The Community & Events
As with most online games, the community plays a huge factor in its life span, as well as game events. Ingress, as a massively multiplayer online augmented reality game, requires one to go to multiple places to progress in the game. This eventually creates the need to meet other fellow agents.
In the Philippines, we have ResPH for Resistance Philippines and EnlPH for Enlightened Philippines. Two nationwide communities that were established by the pioneers in the game without any Niantic backing. Through these two, players can meet other agents to exchange intel (intelligence/information), ask for assistance, win in regular events, and to simply socialise.
I met a lot of great people in Ingress, who I would not have known otherwise.
Ingress is also considered as exergaming or exercise gaming. The best way to play this game is by walking (and biking to an extent). This keep our bodies active instead of the usual games where we are sitting for hours day and night. Walking is no longer boring.
There are many stories of Ingress players who were able to lose weight and maintain a good health. I, for one, is a living testimony of that. The more I am active, the better. If I become mostly inactive — due to work mainly — I gain weight… again.
With Ingress, I get to exercise while playing.
(Re)-Discover New Places
Where there are portals, there definitely is something new to discover. Ingress will make any gamer travel and go to locations s/he would not have visited. Parks in the middle of highly urbanised cities; arts that were largely ignored or taken for granted; and plain old travelling to new places because one wants to capture new portals.
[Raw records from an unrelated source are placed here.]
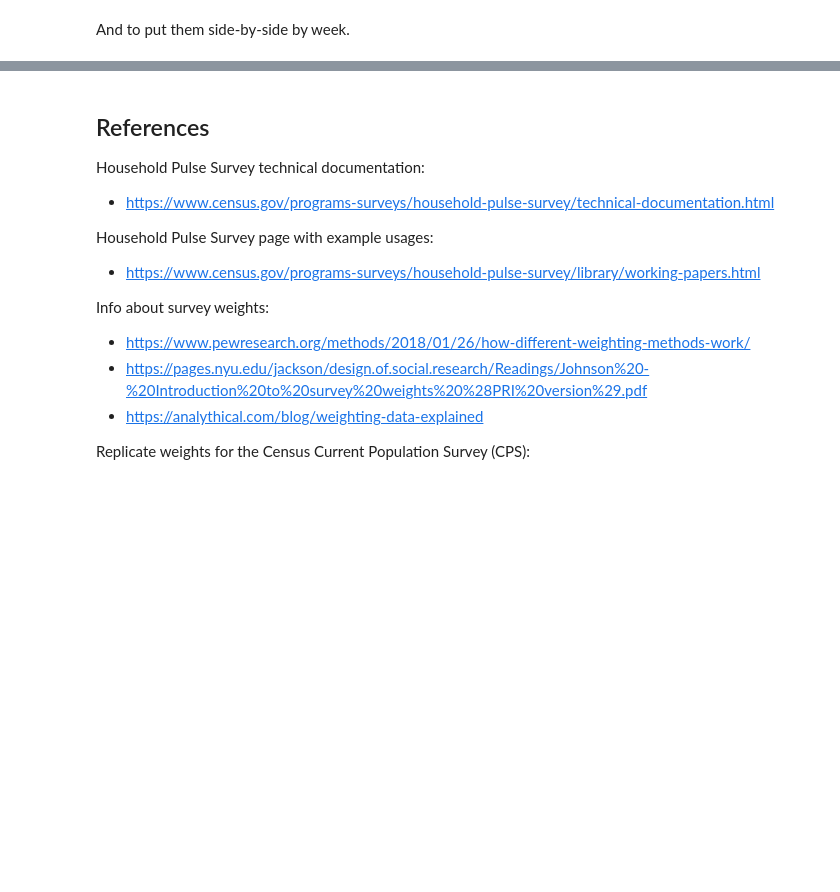
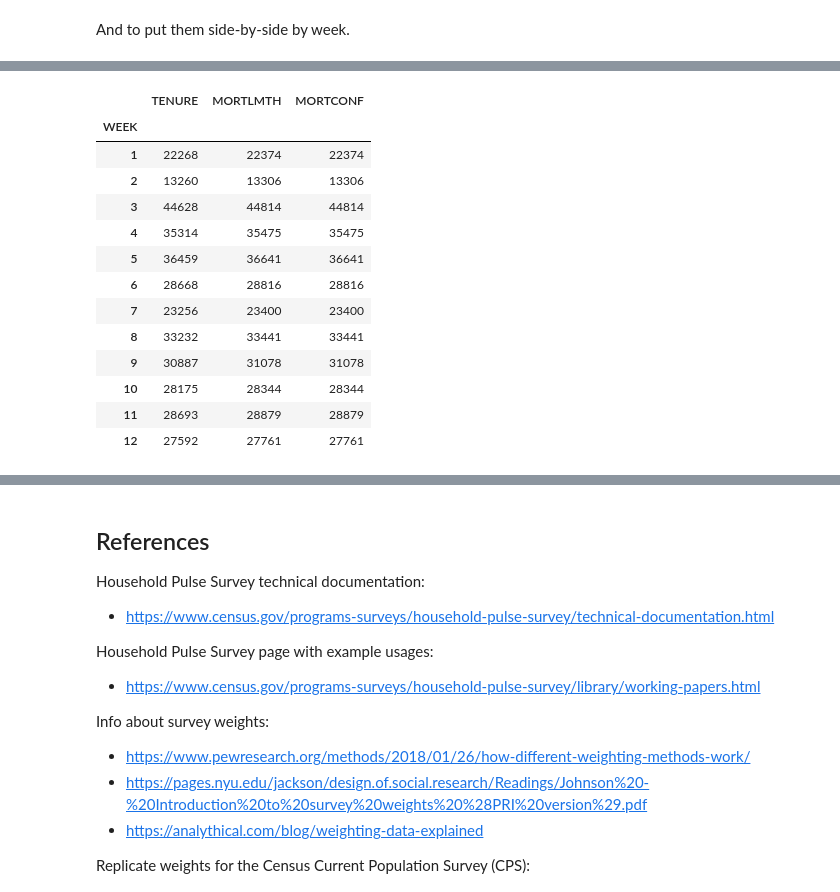
Before and after one commit to jhleakakos/msds-unsupervised-learning-final, a Jupyter notebook: even_more_surveys.ipynb, the cells around one changed output, grey strips where cells are left out. Saved outputs shown, nothing was run; the diff lists cells and outputs as text; code cells hidden in the pictures; blank space fills up the shorter version.

```diff
--- a/even_more_surveys.ipynb
+++ b/even_more_surveys.ipynb
@@ -602,0 +697,27 @@ df_no_work
+# %%
+df_pay_housing = pd.merge(
+    pd.merge(
+        df.loc[(df['TENURE'] != 2) & (df['TENURE'] != 3) , ['WEEK']].groupby('WEEK').value_counts()
+        , df.loc[df['MORTLMTH'] == -88, ['WEEK']].groupby('WEEK').value_counts()
+        , on='WEEK'
+    )
+    , df.loc[df['MORTCONF'] == -88, ['WEEK']].groupby('WEEK').value_counts()
+    , on='WEEK'
+)
+df_pay_housing.columns = ['TENURE', 'MORTLMTH', 'MORTCONF']
+df_pay_housing
+# %% [output]
+|  | TENURE | MORTLMTH | MORTCONF |
+| WEEK |  |  |  |
+| 1 | 22268 | 22374 | 22374 |
+| 2 | 13260 | 13306 | 13306 |
+| 3 | 44628 | 44814 | 44814 |
+| 4 | 35314 | 35475 | 35475 |
+| 5 | 36459 | 36641 | 36641 |
+| 6 | 28668 | 28816 | 28816 |
+| 7 | 23256 | 23400 | 23400 |
+| 8 | 33232 | 33441 | 33441 |
+| 9 | 30887 | 31078 | 31078 |
+| 10 | 28175 | 28344 | 28344 |
+| 11 | 28693 | 28879 | 28879 |
+| 12 | 27592 | 27761 | 27761 |
```
Also changed, not shown: parts of 15 cells of this notebook.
Earlier this week, I was with a local ResPH group in Naic, Cavite for an Ingress session. It was the first time I ever joined an impromptu out-of-town road trip (they all live in Cavite) and the first time I visited Naic. I am not one to travel without planning, especially not during the afternoon.
For someone like me who is an aspie (asperger syndrome / autism spectrum), this was a huge challenge. It goes against every nerve in my body and against every neurons in my brain. It was very fun and a fulfilling experience for me. I enjoyed it immensely, discovered a new place (I will visit again), and met new people too.
Ingress is a way of life
If not for Niantic‘s Ingress I would not have met and made new friends; have not rediscovered my own city; had to force myself to exercise, or would not have anyway; and have not left my comfort zone in so many areas of my life.
Ingress, for me, is a way of life.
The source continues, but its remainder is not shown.